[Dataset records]
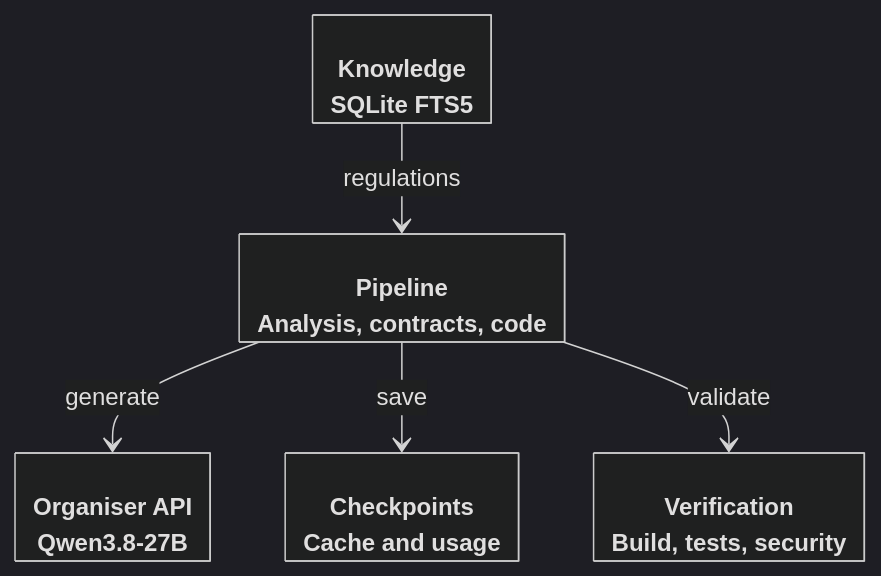
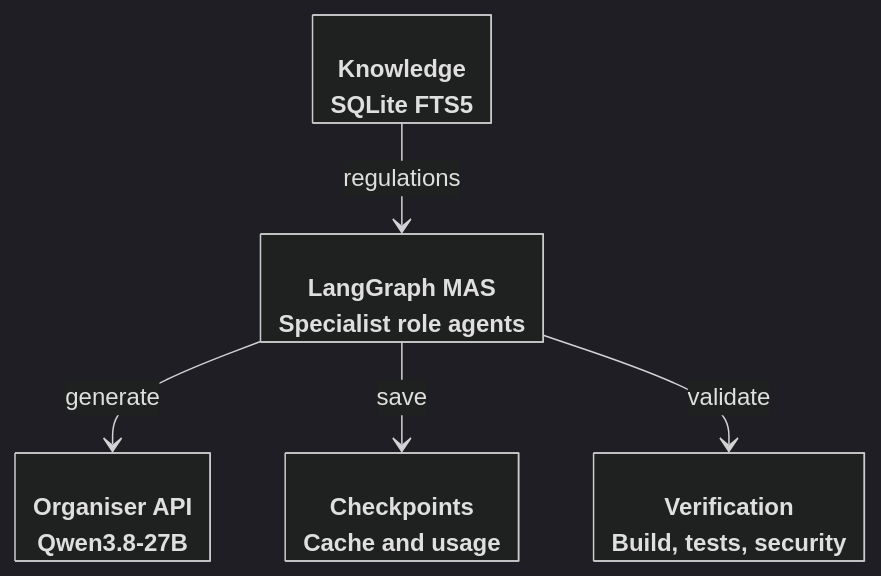
The first of 2 diagrams in README.md (pymlex/rwb-app-generator), drawn with Mermaid (dark theme) before and after one commit. The commit also changed other lines of this file and 33 other files, not shown here.

Commit message:
feat: coordinate scoped Qwen role agents with LangGraph quality gates

````diff
--- a/README.md
+++ b/README.md
@@ -11,14 +11,14 @@
 ```mermaid
 %%{init: {'class': {'hideEmptyMembersBox': true}}}%%
 classDiagram
     direction TB
     class Knowledge["Knowledge<br/>SQLite FTS5"]
-    class Pipeline["Pipeline<br/>Analysis, contracts, code"]
+    class Pipeline["LangGraph MAS<br/>Specialist role agents"]
     class Qwen["Organiser API<br/>Qwen3.8-27B"]
     class Checkpoints["Checkpoints<br/>Cache and usage"]
     class Verification["Verification<br/>Build, tests, security"]
     Knowledge --> Pipeline : regulations
     Pipeline --> Qwen : generate
     Pipeline --> Checkpoints : save
     Pipeline --> Verification : validate
 ```
````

§ **Exercise description**:
Set every record down again verbatim, without pictures.

§ **Reply to the exercise**:
The first of 2 diagrams in README.md (pymlex/rwb-app-generator), drawn with Mermaid (dark theme) before and after one commit. The commit also changed other lines of this file and 33 other files, not shown here.

Commit message:
feat: coordinate scoped Qwen role agents with LangGraph quality gates

````diff
--- a/README.md
+++ b/README.md
@@ -11,14 +11,14 @@
 ```mermaid
 %%{init: {'class': {'hideEmptyMembersBox': true}}}%%
 classDiagram
     direction TB
     class Knowledge["Knowledge<br/>SQLite FTS5"]
-    class Pipeline["Pipeline<br/>Analysis, contracts, code"]
+    class Pipeline["LangGraph MAS<br/>Specialist role agents"]
     class Qwen["Organiser API<br/>Qwen3.8-27B"]
     class Checkpoints["Checkpoints<br/>Cache and usage"]
     class Verification["Verification<br/>Build, tests, security"]
     Knowledge --> Pipeline : regulations
     Pipeline --> Qwen : generate
     Pipeline --> Checkpoints : save
     Pipeline --> Verification : validate
 ```
````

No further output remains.